  • Both species provide ~260g protein and ~2500 calories per kg of meat
  • Per life, chicken produces around 1.9kg of meat, versus 212kg for cows
  • Chicken costs ~$7/kg, beef costs ~$8.8/kg
  • Due to elasticity, reducing consumption by 1kg only reduces production by ~0.7kg for both chickens and cows

If you’re not eating meat, you have to replace the protein and calories. At baseline, flour is 4,464 calories/dollar and 134g protein/dollar.

Since we’re talking about financially offsetting meat consumption, this analysis does not rely on estimating the relative moral patienthood of chickens versus cows, or their relative living conditions. [0]

Perhaps the most important number is the cost to prevent an animal from being farmed. Initial estimates were as low as $0.10/life, but later came under scrutiny. One estimate puts the cost at $5.70 to save a chicken life, with pigs being around $150. Since that implies costs scales about linearly with meat-produced, I’m assuming $636 to save a cow’s life, but these numbers are all speculative. Note also that these are estimates for one particular intervention.

From these conversions, we can calculate the “true” financial cost for each animal. Chicken comes out to $3.42/kcal versus $4.18/kcal for beef. Anchoring on protein yields similar results: $2.76/100g for chicken and $3.48/100g for beef. [1]


Finally, what about plant-based meat alternatives? As Kelsey Piper writes:

plant-based products are already difficult to distinguish from the originals, while having a lighter carbon footprint and no impact on animals. If you avoid beef by switching to plant-based meat products, you really are improving the world and improving conditions for the humans and animals that live on it.

The problem is still cost. Beyond Beef is $6.74/lb or $14.83/kg on Amazon (cross-check), versus just $8.80/kg for cow beef, or $10.93 for suffering and carbon offset cow beef. In other words, for the price of 1kg Beyond Beef, you could get a kg of cow beef, and use the remaining money to offset 6kg worth of meat. [2]

So it’s not cost-effective short-term. In the long run, maybe there are benefits to demonstrating demand for plant-based meat alternatives, but that’s hard to quantify and I’m skeptical.

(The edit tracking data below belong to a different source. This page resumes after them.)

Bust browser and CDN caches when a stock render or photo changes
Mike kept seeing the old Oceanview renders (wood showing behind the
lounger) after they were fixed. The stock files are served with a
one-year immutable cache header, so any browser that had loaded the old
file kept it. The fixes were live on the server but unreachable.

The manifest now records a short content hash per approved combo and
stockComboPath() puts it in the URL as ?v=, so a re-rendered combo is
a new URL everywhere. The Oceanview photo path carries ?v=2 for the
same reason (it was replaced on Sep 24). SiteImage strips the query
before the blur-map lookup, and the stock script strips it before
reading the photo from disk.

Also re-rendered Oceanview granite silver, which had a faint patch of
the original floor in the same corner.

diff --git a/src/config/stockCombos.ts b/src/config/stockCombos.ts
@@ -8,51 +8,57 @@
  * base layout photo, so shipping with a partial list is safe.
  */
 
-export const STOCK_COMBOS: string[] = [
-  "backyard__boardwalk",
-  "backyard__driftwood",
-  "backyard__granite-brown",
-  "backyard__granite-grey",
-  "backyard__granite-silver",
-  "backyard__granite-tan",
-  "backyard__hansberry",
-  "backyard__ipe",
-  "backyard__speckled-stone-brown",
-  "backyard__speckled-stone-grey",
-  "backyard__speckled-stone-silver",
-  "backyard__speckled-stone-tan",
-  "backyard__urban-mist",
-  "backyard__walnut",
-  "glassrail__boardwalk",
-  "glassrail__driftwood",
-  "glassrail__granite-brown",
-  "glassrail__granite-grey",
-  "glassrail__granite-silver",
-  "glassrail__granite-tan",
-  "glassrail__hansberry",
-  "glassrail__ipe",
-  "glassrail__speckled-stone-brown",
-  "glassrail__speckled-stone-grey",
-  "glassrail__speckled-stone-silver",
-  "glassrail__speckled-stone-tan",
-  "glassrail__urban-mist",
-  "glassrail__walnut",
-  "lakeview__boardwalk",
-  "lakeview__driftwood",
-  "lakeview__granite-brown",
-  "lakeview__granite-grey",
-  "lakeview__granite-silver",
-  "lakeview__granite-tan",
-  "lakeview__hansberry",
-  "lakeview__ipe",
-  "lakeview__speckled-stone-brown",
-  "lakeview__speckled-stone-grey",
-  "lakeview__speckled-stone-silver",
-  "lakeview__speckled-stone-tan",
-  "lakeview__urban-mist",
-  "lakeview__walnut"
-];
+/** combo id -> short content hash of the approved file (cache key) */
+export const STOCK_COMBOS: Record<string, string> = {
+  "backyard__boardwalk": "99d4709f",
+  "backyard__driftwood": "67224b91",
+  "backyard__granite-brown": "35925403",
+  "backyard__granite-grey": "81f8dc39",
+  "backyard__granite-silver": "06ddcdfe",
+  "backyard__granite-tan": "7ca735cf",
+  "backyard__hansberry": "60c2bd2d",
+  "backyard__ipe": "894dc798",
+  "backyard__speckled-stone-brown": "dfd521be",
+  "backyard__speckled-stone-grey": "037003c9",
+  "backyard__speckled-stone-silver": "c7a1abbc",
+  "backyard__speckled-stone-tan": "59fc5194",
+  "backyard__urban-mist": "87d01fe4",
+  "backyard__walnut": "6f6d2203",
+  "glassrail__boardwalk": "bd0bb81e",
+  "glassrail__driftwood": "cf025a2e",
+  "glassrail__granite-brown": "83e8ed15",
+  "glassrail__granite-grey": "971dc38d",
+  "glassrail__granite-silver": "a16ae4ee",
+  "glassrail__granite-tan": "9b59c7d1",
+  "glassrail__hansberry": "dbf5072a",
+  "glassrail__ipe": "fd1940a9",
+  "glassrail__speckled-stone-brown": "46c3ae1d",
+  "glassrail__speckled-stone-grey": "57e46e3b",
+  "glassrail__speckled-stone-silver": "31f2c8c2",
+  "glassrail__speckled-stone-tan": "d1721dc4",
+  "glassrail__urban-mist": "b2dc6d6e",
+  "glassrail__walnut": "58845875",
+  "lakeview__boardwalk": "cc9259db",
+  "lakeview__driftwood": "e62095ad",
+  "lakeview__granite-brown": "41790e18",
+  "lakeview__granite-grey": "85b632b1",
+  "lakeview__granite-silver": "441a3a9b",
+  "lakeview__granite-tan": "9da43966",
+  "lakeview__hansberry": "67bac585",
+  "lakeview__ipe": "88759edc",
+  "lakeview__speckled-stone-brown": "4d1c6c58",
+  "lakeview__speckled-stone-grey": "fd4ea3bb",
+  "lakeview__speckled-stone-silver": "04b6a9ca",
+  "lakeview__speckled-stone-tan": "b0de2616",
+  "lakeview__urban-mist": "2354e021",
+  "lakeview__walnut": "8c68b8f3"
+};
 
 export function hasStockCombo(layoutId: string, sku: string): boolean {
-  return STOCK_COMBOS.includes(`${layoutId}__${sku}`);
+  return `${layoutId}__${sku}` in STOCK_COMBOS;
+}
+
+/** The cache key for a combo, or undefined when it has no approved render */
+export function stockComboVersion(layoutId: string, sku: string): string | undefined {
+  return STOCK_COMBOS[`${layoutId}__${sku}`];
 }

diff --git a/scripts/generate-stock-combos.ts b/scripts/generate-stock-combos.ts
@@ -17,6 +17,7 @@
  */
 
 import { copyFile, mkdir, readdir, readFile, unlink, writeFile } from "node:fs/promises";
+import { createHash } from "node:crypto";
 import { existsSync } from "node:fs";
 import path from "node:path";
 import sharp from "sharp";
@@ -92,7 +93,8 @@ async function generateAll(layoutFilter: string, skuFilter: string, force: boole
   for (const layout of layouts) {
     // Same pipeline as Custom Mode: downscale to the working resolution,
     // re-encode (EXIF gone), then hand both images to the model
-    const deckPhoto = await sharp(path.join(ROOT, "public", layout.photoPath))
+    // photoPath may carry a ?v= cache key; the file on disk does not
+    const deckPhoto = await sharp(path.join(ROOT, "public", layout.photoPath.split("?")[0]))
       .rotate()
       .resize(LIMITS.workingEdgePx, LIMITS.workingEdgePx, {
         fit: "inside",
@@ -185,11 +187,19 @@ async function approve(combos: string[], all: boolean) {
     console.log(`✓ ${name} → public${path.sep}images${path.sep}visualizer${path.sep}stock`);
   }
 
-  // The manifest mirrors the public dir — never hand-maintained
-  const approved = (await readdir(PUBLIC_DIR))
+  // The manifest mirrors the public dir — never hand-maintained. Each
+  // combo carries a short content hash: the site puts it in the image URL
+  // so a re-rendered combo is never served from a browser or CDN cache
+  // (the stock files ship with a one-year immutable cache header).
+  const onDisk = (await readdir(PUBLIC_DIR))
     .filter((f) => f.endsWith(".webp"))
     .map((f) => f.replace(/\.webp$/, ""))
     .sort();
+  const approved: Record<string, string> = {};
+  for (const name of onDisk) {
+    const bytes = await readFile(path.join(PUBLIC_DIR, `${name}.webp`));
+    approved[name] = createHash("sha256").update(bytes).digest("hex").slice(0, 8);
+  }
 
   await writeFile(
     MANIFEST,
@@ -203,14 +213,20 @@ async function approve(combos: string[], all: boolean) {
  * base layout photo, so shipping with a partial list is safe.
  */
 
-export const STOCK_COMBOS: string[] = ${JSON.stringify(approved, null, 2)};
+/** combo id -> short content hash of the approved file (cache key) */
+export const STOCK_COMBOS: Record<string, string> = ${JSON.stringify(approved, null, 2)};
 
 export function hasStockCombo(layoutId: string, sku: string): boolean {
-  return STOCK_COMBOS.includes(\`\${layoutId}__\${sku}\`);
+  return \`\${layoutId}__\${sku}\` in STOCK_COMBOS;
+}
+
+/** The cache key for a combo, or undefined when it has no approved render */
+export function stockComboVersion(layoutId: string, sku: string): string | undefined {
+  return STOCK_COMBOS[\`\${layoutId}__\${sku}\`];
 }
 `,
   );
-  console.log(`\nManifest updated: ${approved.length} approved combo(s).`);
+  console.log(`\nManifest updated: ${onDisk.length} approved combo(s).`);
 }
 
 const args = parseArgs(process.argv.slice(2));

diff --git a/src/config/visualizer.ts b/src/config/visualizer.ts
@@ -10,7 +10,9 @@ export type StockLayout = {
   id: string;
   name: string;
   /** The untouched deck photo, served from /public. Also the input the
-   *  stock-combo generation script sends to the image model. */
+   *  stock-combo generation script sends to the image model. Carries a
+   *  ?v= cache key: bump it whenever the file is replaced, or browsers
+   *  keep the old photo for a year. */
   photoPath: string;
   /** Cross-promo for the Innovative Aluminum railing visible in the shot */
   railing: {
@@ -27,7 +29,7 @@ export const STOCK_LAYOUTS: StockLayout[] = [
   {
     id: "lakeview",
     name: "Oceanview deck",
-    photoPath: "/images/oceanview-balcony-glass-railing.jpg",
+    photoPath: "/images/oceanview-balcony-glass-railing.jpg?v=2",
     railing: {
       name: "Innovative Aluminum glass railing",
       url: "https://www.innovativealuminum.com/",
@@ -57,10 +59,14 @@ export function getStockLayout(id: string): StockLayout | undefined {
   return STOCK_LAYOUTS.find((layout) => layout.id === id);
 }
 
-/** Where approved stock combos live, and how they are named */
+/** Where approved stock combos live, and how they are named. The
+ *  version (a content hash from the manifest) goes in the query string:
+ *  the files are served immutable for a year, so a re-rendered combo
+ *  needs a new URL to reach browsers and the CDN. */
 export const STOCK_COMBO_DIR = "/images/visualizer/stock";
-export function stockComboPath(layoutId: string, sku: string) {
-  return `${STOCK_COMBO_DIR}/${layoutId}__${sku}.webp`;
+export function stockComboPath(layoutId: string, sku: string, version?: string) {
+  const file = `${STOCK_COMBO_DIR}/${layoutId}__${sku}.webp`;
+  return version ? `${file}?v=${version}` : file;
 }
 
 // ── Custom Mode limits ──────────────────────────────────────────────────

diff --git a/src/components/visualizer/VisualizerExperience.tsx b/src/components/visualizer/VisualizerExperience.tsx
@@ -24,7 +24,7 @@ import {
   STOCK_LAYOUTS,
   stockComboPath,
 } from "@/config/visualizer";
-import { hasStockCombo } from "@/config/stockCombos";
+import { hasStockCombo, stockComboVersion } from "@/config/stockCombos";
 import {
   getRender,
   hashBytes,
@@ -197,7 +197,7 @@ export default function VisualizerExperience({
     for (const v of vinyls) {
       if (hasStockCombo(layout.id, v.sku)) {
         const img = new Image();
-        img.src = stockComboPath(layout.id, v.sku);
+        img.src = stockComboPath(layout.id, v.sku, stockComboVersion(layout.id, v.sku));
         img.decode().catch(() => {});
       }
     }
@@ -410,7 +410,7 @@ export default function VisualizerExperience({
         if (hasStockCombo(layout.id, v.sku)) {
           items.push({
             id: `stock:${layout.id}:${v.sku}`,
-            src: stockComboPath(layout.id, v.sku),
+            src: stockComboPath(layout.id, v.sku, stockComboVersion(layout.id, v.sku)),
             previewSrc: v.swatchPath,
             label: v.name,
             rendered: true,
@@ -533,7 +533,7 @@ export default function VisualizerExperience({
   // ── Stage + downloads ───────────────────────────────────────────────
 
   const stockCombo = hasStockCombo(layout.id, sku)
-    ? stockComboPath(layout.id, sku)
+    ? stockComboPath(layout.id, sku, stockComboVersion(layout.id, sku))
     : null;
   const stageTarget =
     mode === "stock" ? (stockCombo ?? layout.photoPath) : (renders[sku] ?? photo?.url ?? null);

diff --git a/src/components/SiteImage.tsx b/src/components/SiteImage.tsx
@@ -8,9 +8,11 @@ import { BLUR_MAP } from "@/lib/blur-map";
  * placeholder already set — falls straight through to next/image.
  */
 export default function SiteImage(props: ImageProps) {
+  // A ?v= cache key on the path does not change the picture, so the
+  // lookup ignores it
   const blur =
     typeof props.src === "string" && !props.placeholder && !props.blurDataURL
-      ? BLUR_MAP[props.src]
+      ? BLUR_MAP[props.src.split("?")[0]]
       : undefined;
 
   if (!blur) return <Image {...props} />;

You’re probably better off eating cow beef and donating the $6.03/kg to the Good Food Institute which accelerates the development of plant-based proteins.


Thanks to Scott Alexander, Kelsey Piper and Brian Tomasik for their previous work on this topic, and providing many of the numbers this analysis relies upon. All errors are mine.

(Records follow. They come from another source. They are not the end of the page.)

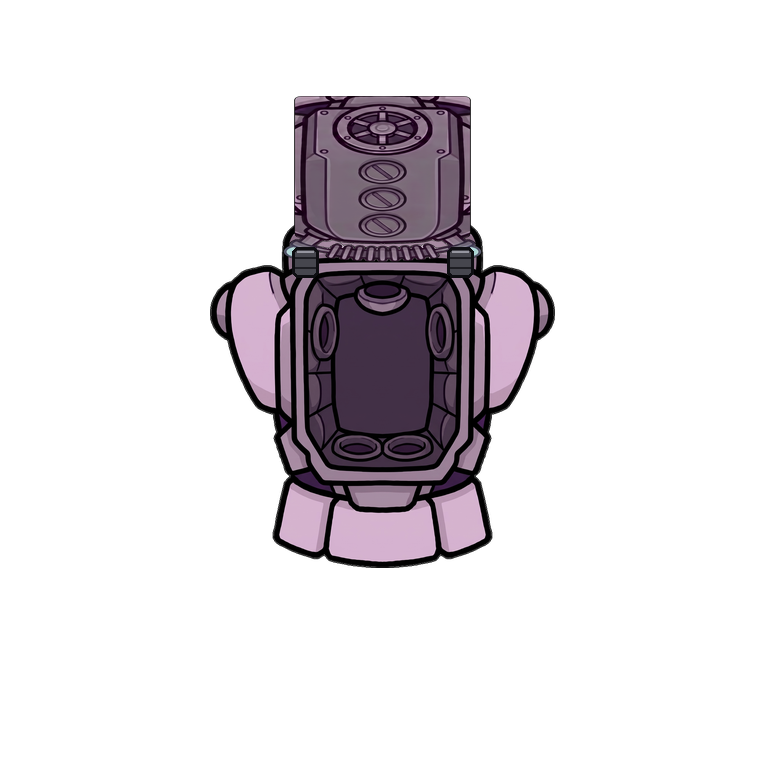
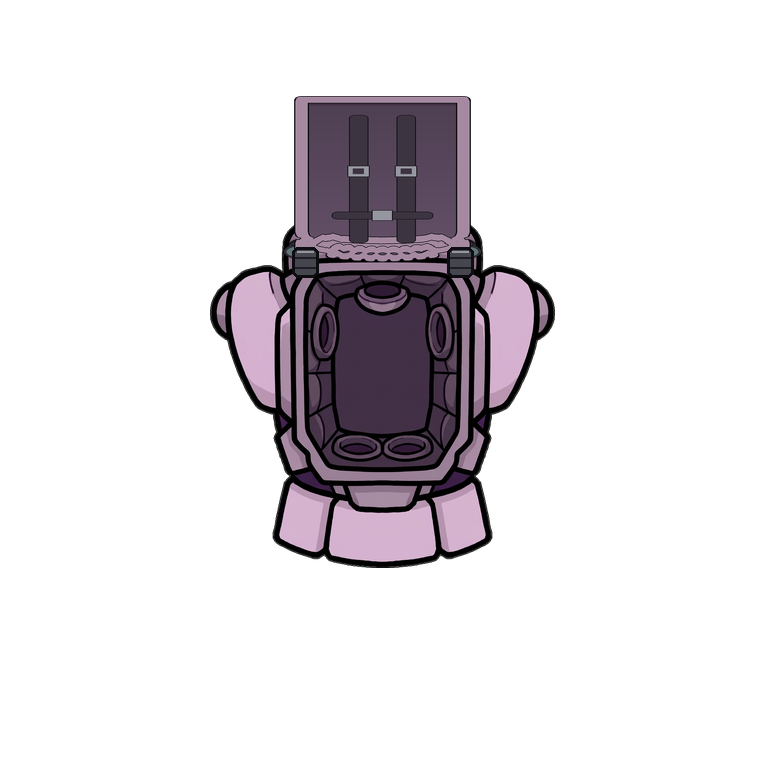
Open back: the raised lid shows its inside (harness straps) with outside hardware peeking past its edges
Claude-Session: https://claude.ai/code/session_01GM4XsNt8FF8EEgy8oUJDKj

Changed region(s): [[0.375, 0.125, 0.625, 0.3438]]

diff --git a/Source/Art/suit_kit.py b/Source/Art/suit_kit.py
@@ -338,6 +338,40 @@ def build(spec, out):
         t = Image.fromarray(np.dstack([r2.astype(np.uint8), (pk * 255).astype(np.uint8)]), 'RGBA').crop(bx)
         mk = Image.fromarray((plate_mask(rgb) * pk * 255).astype(np.uint8), 'L').crop(bx)
         t, mk = t.transpose(Image.FLIP_TOP_BOTTOM), mk.transpose(Image.FLIP_TOP_BOTTOM)  # swung up past level: bottom edge on top
+        if spec['body'].get('lid_inside', True):
+            # the lid swings up toward us, so we see its INSIDE: drawn on the pack's own outline - lilac rim, recessed
+            # dark face, two harness straps with buckles and a waist strap (colours from the old swing door)
+            outside = np.array(t).astype(float)
+            colm = (pk & ndimage.binary_dilation(col & fg, iterations=2))[bx[1]:bx[3], bx[0]:bx[2]][::-1]
+            colm = colm & (ndimage.gaussian_filter(colm.astype(float), 9 * f_) > 0.5)
+            sil = colm; H_, W_ = sil.shape
+            rim_w = max(6, int(min(H_, W_) * 0.07))
+            face = ndimage.binary_erosion(sil, iterations=rim_w); lip = ndimage.binary_erosion(sil, iterations=3)
+            img = np.zeros((H_, W_, 4), np.uint8)
+            img[sil] = (14, 14, 18, 255); img[lip] = (165, 137, 160, 255)
+            yy = np.arange(H_)[:, None] * np.ones((1, W_))
+            shade = (0.85 + 0.25 * yy / H_)[..., None]                     # lit toward the hinge (bottom)
+            img[face, :3] = np.clip(np.array([92, 74, 96]) * shade, 0, 255)[face]
+            edge = face & ~ndimage.binary_erosion(face, iterations=3); img[edge, :3] = (14, 14, 18)
+            inner = ndimage.binary_erosion(face, iterations=3); top_sh = inner & (yy < np.nonzero(inner.any(1))[0].min() + 10)
+            img[top_sh, :3] = (66, 48, 69)                                   # the rim's shadow on the face
+            im_ = Image.fromarray(img, 'RGBA'); d_ = ImageDraw.Draw(im_)
+            fy, fx = np.nonzero(face); fx0, fx1, fy0, fy1 = fx.min(), fx.max(), fy.min(), fy.max(); fw, fh = fx1 - fx0, fy1 - fy0
+            sw = max(6, int(fw * 0.13))
+            for cxs in (fx0 + fw * 0.34, fx0 + fw * 0.66):              # shoulder straps
+                d_.rounded_rectangle((cxs - sw / 2, fy0 + fh * 0.08, cxs + sw / 2, fy1 - fh * 0.08), radius=sw // 3,
+                                     fill=(60, 52, 64, 255), outline=(14, 14, 18, 255), width=2)
+                by = fy0 + fh * 0.45; bw = sw * 1.15
+                d_.rectangle((cxs - bw / 2, by - bw / 2, cxs + bw / 2, by + bw / 2), fill=(150, 150, 160, 255), outline=(14, 14, 18, 255), width=2)
+                d_.rectangle((cxs - bw / 4, by - bw / 4, cxs + bw / 4, by + bw / 4), fill=(60, 52, 64, 255))
+            wy = fy0 + fh * 0.74                                             # waist strap
+            d_.rounded_rectangle((fx0 + fw * 0.16, wy - sw * 0.4, fx1 - fw * 0.16, wy + sw * 0.4), radius=sw // 3,
+                                 fill=(60, 52, 64, 255), outline=(14, 14, 18, 255), width=2)
+            d_.rectangle((fx0 + fw / 2 - sw * 0.55, wy - sw * 0.55, fx0 + fw / 2 + sw * 0.55, wy + sw * 0.55), fill=(150, 150, 160, 255), outline=(14, 14, 18, 255), width=2)
+            # hardware on the outside (thrusters, launcher, pylons) peeks past the lid's edges, in shadow
+            outside[..., :3] *= 0.55; outside[sil, 3] = 0
+            t = Image.fromarray(outside.astype(np.uint8), 'RGBA'); t.alpha_composite(im_)
+            mk = Image.fromarray(np.where(lip & ~face, 255, 0).astype(np.uint8), 'L')   # the rim takes the paint
         rb = src_bbox(ref); kk = (body_bb[3] - side_top) / (rb[3] - rb[1])
         pw_, ph_ = (bx[2] - bx[0]) * kk, (bx[3] - bx[1]) * kk * spec['body'].get('gull_squash', 0.5)
         t, mk = t.resize((max(1, round(pw_)), max(1, round(ph_))), Image.LANCZOS), mk.resize((max(1, round(pw_)), max(1, round(ph_))), Image.LANCZOS)

diff --git a/docs/STYLE_GUIDE.md b/docs/STYLE_GUIDE.md
@@ -127,9 +127,12 @@ Shared with the Bulwark (symlinked): side and back body, legs, shoulder plates, 
     pylon sticks up.
   - `over_from` draws what a side-view repaint added near the top (the net launcher) over the helmet.
 - **The open back is a gullwing:**
-  - The pack swings up on a hinge at its top edge. It is drawn as the pack's own closed back art,
-    flipped, squashed to half height and shaded. Its hinge edge rests on the top of the opening, drawn over the collar
-    with two hinge knuckles, so it reads as attached.
+  - The pack swings up on a hinge at the top of the opening, toward the viewer, so we see its inside.
+    The inside is drawn in code on the plain pack's outline, flipped and squashed to half height: a lilac
+    rim (the paint), a recessed dark face, and harness straps with buckles. The colours are taken from the
+    old swing door.
+  - Hardware on the pack's outside (thrusters, launcher, pylons) peeks past the lid's edges in shadow.
+  - Two hinge knuckles sit where the lid meets the collar.
   - It sits over one doorless cavity painting, `views/chassis_north_cavity.png`, made in code from
     `chassis_north_open4` by mirroring its right half. So any pack opens without new art.
   - The pack is the plain pack's column (`pack_box`) plus whatever the repaint added over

Footnotes

[0] If you’re curious anyway:

  • Chickens are treated much worse than cows. Brian Tomasik estimates as 3x multiple.
  • Cows are smarter than chickens, and are perhaps more “sentient” or morally important. The estimated multiple varies, but some sources say ~2x, 10x or 6x or 8x.

[1] As Scott points out, normal reasoning starts to break down here. If you really can offset 1kg of CO2 for just $0.01, the lesson isn’t that you can eat all the chicken you want. The lesson is that you should pour all your money into CO2 offsets!

Alternatively, rather than asking “how much does it cost to eat ethically neutral chicken”, you should just ask “how can I do the most good with my money?” Stated otherwise, I don’t really get the Supererogatory approach to ethics, and see failing to do good as similar to causing harm.

In that worldview, the real cost of 1kg chicken meat isn’t $8.55, it’s the 4 mosquito nets you could purchase for that same amount, with $0.55 leftover to eat rice and beans.

[2] Beyond Beef has its own carbon footprint. They claim to emit 90% less GHG than cow beef, which makes the offset negligible.